### About this exercise:
"pointer" is the word to look for; copy each line of the listing where it occurs.

### Records shown:
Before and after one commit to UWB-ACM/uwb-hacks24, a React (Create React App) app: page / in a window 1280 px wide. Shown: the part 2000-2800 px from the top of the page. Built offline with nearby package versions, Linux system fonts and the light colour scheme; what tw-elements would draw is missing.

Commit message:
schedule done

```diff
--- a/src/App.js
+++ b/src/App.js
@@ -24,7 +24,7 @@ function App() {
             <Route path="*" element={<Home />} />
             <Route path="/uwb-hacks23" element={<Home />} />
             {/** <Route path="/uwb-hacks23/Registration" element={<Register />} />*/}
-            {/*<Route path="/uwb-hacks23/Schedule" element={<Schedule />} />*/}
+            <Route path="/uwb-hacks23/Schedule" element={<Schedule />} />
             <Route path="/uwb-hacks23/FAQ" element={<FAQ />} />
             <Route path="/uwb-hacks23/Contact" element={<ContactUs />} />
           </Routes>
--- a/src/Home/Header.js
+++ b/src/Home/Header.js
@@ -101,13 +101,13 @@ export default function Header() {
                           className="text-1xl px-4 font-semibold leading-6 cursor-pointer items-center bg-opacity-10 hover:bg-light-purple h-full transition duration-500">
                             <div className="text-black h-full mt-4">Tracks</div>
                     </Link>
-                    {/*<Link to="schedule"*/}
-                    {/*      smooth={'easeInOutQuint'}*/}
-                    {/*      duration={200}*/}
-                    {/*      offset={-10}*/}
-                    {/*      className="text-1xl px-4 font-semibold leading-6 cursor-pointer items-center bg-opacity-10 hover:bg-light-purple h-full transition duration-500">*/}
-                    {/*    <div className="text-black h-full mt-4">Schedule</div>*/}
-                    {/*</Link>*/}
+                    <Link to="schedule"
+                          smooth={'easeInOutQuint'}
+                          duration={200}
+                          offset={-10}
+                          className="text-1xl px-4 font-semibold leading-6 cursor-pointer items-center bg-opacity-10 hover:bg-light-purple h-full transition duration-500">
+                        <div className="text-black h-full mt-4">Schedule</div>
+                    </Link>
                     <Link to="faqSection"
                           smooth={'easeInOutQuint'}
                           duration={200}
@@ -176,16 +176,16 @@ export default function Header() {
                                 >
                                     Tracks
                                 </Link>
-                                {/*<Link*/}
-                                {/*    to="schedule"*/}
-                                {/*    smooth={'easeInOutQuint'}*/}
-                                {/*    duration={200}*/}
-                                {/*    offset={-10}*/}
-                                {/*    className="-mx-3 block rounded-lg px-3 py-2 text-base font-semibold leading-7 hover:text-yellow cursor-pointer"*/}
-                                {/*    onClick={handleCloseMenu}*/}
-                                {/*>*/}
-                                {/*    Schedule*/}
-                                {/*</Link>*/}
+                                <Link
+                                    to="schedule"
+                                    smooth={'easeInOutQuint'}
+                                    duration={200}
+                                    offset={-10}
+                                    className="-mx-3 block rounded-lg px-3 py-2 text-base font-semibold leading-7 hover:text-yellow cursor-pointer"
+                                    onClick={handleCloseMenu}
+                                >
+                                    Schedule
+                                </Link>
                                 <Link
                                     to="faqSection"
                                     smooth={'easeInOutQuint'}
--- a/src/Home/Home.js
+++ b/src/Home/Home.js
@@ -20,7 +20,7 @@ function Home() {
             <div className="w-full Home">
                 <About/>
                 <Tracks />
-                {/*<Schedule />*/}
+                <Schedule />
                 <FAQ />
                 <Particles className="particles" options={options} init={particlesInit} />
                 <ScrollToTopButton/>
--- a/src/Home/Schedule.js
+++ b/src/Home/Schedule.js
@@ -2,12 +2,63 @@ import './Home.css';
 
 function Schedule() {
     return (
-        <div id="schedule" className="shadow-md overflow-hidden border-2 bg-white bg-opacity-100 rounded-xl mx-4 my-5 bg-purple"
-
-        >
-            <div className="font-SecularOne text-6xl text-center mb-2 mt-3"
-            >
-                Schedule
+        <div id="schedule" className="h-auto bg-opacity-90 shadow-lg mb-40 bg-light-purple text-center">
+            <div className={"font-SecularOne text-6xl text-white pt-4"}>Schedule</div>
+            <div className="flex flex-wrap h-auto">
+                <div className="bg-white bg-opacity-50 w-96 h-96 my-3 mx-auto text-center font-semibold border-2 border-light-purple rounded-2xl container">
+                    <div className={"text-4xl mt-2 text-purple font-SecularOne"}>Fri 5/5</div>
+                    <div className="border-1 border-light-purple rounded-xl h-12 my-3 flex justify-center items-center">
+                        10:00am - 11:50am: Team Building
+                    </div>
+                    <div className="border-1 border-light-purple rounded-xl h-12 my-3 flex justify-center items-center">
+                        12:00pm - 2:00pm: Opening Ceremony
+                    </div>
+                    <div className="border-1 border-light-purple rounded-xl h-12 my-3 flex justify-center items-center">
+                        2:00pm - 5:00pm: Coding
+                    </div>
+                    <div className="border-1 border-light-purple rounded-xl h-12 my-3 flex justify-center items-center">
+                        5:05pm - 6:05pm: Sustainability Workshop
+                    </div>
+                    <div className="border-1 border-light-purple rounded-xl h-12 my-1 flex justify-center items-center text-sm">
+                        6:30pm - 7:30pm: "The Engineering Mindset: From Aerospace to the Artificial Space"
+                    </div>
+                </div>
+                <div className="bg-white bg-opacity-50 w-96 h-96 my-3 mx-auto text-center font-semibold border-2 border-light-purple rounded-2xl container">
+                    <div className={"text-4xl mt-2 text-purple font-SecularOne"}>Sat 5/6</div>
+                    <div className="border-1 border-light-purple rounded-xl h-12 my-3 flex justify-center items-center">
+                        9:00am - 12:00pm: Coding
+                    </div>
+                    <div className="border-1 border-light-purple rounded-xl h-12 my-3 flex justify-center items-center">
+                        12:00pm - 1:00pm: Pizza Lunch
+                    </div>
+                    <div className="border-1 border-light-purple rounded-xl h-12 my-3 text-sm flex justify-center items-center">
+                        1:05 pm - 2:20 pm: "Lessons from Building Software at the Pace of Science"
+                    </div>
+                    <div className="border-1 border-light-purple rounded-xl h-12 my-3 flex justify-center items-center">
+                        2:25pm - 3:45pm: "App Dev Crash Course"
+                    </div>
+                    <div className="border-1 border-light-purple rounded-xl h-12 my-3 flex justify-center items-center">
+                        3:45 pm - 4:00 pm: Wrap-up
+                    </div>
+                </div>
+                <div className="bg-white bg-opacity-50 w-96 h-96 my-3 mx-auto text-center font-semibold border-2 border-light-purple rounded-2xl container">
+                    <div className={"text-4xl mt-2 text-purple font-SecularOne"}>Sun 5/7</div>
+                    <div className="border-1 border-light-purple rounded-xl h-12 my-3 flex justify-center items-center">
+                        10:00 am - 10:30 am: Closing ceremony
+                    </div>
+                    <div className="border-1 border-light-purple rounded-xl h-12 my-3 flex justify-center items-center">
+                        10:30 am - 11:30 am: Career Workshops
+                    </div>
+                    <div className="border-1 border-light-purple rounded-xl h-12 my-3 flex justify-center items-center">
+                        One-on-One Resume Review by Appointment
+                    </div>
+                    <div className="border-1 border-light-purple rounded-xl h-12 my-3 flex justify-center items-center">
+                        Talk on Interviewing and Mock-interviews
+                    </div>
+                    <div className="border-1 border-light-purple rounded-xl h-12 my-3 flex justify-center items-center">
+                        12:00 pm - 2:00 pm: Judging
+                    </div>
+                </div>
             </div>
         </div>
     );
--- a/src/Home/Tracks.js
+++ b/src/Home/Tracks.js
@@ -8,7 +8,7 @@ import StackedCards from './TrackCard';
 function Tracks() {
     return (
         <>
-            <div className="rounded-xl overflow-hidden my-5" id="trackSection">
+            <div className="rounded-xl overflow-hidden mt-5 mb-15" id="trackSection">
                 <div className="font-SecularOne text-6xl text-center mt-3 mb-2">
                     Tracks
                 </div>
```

### Task result:
                           className="text-1xl px-4 font-semibold leading-6 cursor-pointer items-center bg-opacity-10 hover:bg-light-purple h-full transition duration-500">
-                    {/*      className="text-1xl px-4 font-semibold leading-6 cursor-pointer items-center bg-opacity-10 hover:bg-light-purple h-full transition duration-500">*/}
+                          className="text-1xl px-4 font-semibold leading-6 cursor-pointer items-center bg-opacity-10 hover:bg-light-purple h-full transition duration-500">
-                                {/*    className="-mx-3 block rounded-lg px-3 py-2 text-base font-semibold leading-7 hover:text-yellow cursor-pointer"*/}
+                                    className="-mx-3 block rounded-lg px-3 py-2 text-base font-semibold leading-7 hover:text-yellow cursor-pointer"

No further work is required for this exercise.